Several killed by falling trees
On Saturday, one person in Germany was killed when he was hit by an election poster that had been loosened by the wind, Bild newspaper reported.

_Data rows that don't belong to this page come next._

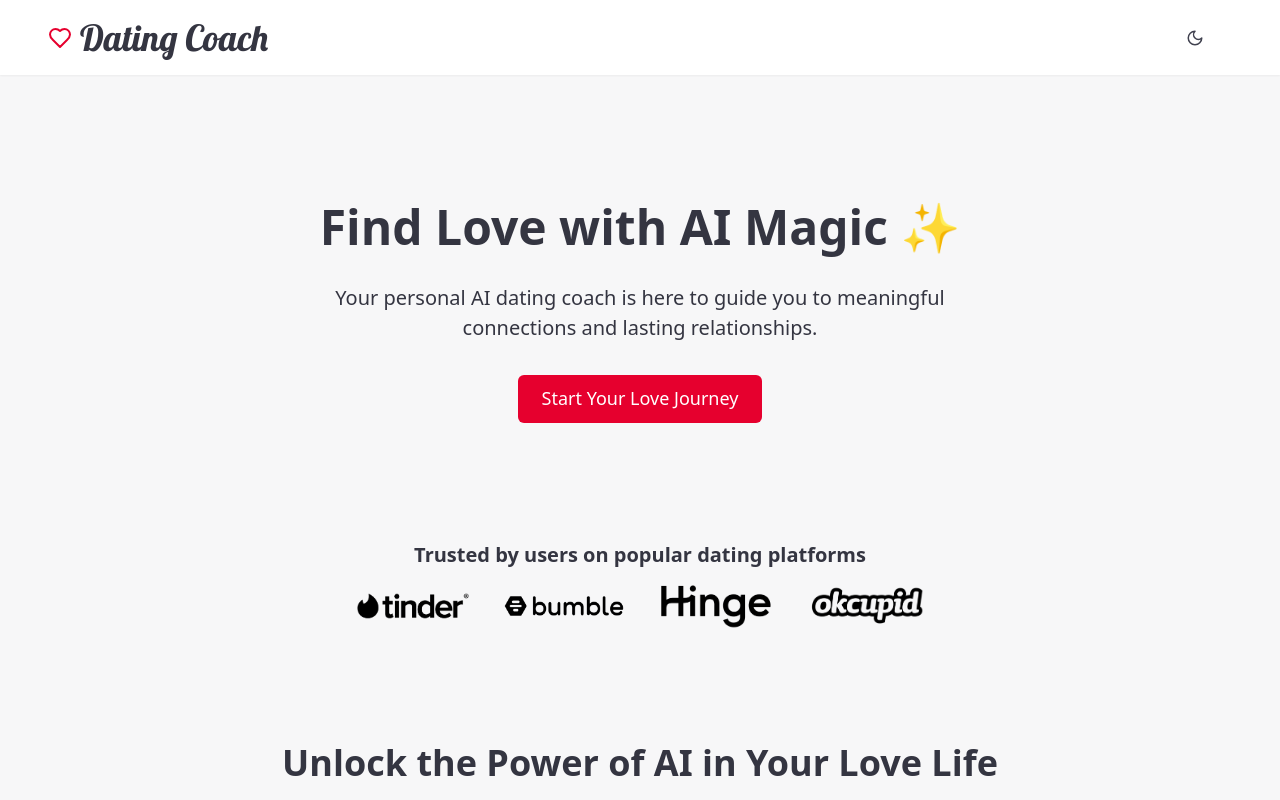
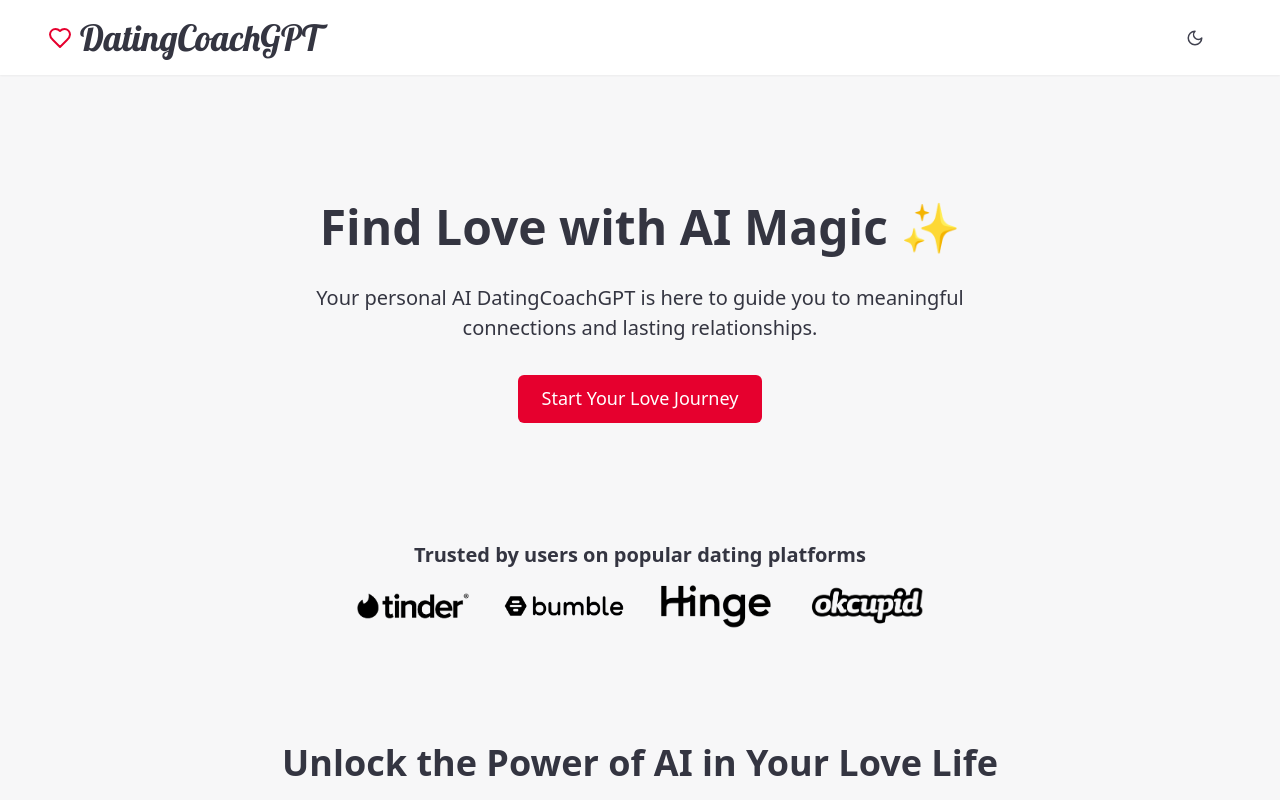
Before and after one commit to Ash20pk/dating-coach-ai, a Next.js app: page / in a window 1280 px wide. Shown: the top 800 px of the page. Built offline with nearby package versions, Linux system fonts and the light colour scheme.

Commit message:
Typo fixes

```diff
--- a/components/TestimonialCarousel.js
+++ b/components/TestimonialCarousel.js
@@ -6,7 +6,7 @@
 const testimonials = [
   {
     name: 'Sarah M.',
-    text: 'The AI Dating Coach helped me understand what I really want in a partner. I\'m now in a fulfilling relationship!',
+    text: 'The AI DatingCoachGPT helped me understand what I really want in a partner. I\'m now in a fulfilling relationship!',
     avatar: '/images/avatars/sarah.jpg',
   },
   {
--- a/pages/_app.js
+++ b/pages/_app.js
@@ -71,7 +71,7 @@
               fontWeight="normal"
               fontSize="4xl"
             >
-              Dating Coach
+              DatingCoachGPT
             </Heading>
           </Flex>
           <Flex ml="auto" alignItems="center">
--- a/pages/components/auth.js
+++ b/pages/components/auth.js
@@ -46,7 +46,7 @@
         setIsLoading(false)
         toast({
           title: isLogin ? "Login successful" : "Account created",
-          description: `Welcome ${isLogin ? 'back to Dating Coach!' : 'to Dating Coach!'}`,
+          description: `Welcome ${isLogin ? 'back to DatingCoachGPT!' : 'to DatingCoachGPT!'}`,
           status: "success",
           duration: 3000,
           isClosable: true,
--- a/pages/landing_page.js
+++ b/pages/landing_page.js
@@ -126,8 +126,8 @@
   return (
     <>
       <Head>
-        <title>AI Dating Coach - Your Path to Love</title>
-        <meta name="description" content="AI-powered dating coach to help you find your perfect match" />
+        <title>AI DatingCoachGPT - Your Path to Love</title>
+        <meta name="description" content="AI-powered DatingCoachGPT to help you find your perfect match" />
         <link rel="icon" href="/favicon.ico" />
       </Head>
 
@@ -140,7 +140,7 @@
                 Find Love with AI Magic ✨
               </Heading>
               <Text fontSize="xl" maxW="2xl" color={headingColor}>
-                Your personal AI dating coach is here to guide you to meaningful connections and lasting relationships.
+                Your personal AI DatingCoachGPT is here to guide you to meaningful connections and lasting relationships.
               </Text>
               <Button size="lg" colorScheme="whiteAlpha" onClick={onShowAuth}>
                 Start Your Love Journey
@@ -267,13 +267,13 @@
                 <h2>
                   <AccordionButton>
                     <Box flex="1" textAlign="left">
-                      How does the AI Dating Coach work?
+                      How does the DatingCoachGPT work?
                     </Box>
                     <AccordionIcon />
                   </AccordionButton>
                 </h2>
                 <AccordionPanel pb={4}>
-                  Our AI Dating Coach uses advanced algorithms to analyze your preferences, behavior, and interactions. It provides personalized advice, helps optimize your profile, and suggests potential matches based on compatibility.
+                  Our AI DatingCoachGPT uses advanced algorithms to analyze your preferences, behavior, and interactions. It provides personalized advice, helps optimize your profile, and suggests potential matches based on compatibility.
                 </AccordionPanel>
               </AccordionItem>
 
@@ -301,7 +301,7 @@
                   </AccordionButton>
                 </h2>
                 <AccordionPanel pb={4}>
-                  Absolutely! Our AI Dating Coach is designed to work alongside popular dating apps. You can apply the insights and advice you receive to improve your dating experience across multiple platforms.
+                  Absolutely! Our AI DatingCoachGPT is designed to work alongside popular dating apps. You can apply the insights and advice you receive to improve your dating experience across multiple platforms.
                 </AccordionPanel>
               </AccordionItem>
 
@@ -315,7 +315,7 @@
                   </AccordionButton>
                 </h2>
                 <AccordionPanel pb={4}>
-                  We offer a 30-day money-back guarantee. If you're not completely satisfied with our AI Dating Coach, you can request a full refund within the first 30 days of your subscription.
+                  We offer a 30-day money-back guarantee. If you're not completely satisfied with our AI DatingCoachGPT, you can request a full refund within the first 30 days of your subscription.
                 </AccordionPanel>
               </AccordionItem>
             </Accordion>
@@ -382,7 +382,7 @@
             </VStack>
           </SimpleGrid>
           <Box borderTopWidth={1} borderColor={footerColor} mt={8} pt={8} textAlign="center">
-            <Text>&copy; {new Date().getFullYear()} AI Dating Coach. All rights reserved.</Text>
+            <Text>&copy; {new Date().getFullYear()} AI DatingCoachGPT. All rights reserved.</Text>
           </Box>
         </Container>
       </Box>
--- a/pages/onboarding.js
+++ b/pages/onboarding.js
@@ -58,7 +58,7 @@
       if (response.ok) {
         toast({
           title: "Onboarding Complete",
-          description: "Welcome to Dating Coach! Your profile is now set up.",
+          description: "Welcome to DatingCoachGPT! Your profile is now set up.",
           status: "success",
           duration: 5000,
           isClosable: true,
@@ -138,7 +138,7 @@
           <VStack spacing={6} align="stretch">
             <Flex align="center" justify="center" mb={4}>
               <Heart size={24} color="brand.500" />
-              <Heading size="lg" color="brand.500" ml={2}>Dating Coach Onboarding</Heading>
+              <Heading size="lg" color="brand.500" ml={2}>DatingCoachGPT Onboarding</Heading>
             </Flex>
             <Progress value={(step + 1) * 33.33} colorScheme="brand" borderRadius="full" />
             <Text fontSize="md" textAlign="center" color={textColor}>
```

A companion was also injured.
Scotland saw winds of 100 miles (160 kilometers) per hour, where a 60-year-old woman in Aberdeen died after being hit by a fallen tree.
In central England, a nine-year-old boy died when a tree fell on him and a man.
Some 130,000 homes across England were without electricity after power lines were cut.
In Poland's Wejherowo County, on the Baltic Coast, one person was killed and another injured by a falling tree, according to the Rzeczpospolita newspaper.
Across the country, more than 680,000 people were without power.
Hamburg market flooded
The storm surge also struck the northern German city of Hamburg, where the Elbe River extends to the North Sea.
The waters flooded the fish market in Hamburg's St Pauli district and several cars in the city were washed away.
Also in Hamburg, a barge loaded with an excavator was pushed against a bridge by the storm.
Bild reported that the excavator operator and captain fell overboard but survived.
Water levels in the Elbe reached several meters higher than usual high tides.
Off the northern German coast, an empty freighter drifted in the strong winds.
Emergency command from the port of Cuxhaven sent tugs to steady the 190-meter (623 foot) long Vienna, which took six hours.
Flood warnings were also issued for other parts of the northern German states of Schleswig-Holstein and Mecklenburg-Western Pomerania.
Fallen trees disrupt rail services
The storm disrupted train services in Schleswig-Holstein due to fallen trees, German rail operator Deutsche Bahn said.
In the northern German city of Bremen, a fire department spokesperson said they were sent out on nine separate calls to deal with fallen trees in the area, although no injuries were reported.
Denmark shuts major bridges
In Denmark, the combined highway and railway Oresund bridge which links the country with neighboring Sweden was closed, along with the Great Belt Fixed Link bridge, connecting the Danish islands of Zealand and Funen.
Some 10,000 emergency workers per put on standby to deal with emergency calls, the Ritzau news agency reported.
In the town of Frederikssund, 20 people in need of daily care were moved to safety as care could not be guaranteed in the case of flooding, broadcaster TV2 reported,
On Zealand, where the Danish capital Copenhagen is located, almost all regional train traffic had been suspended, according to the broadcaster DR.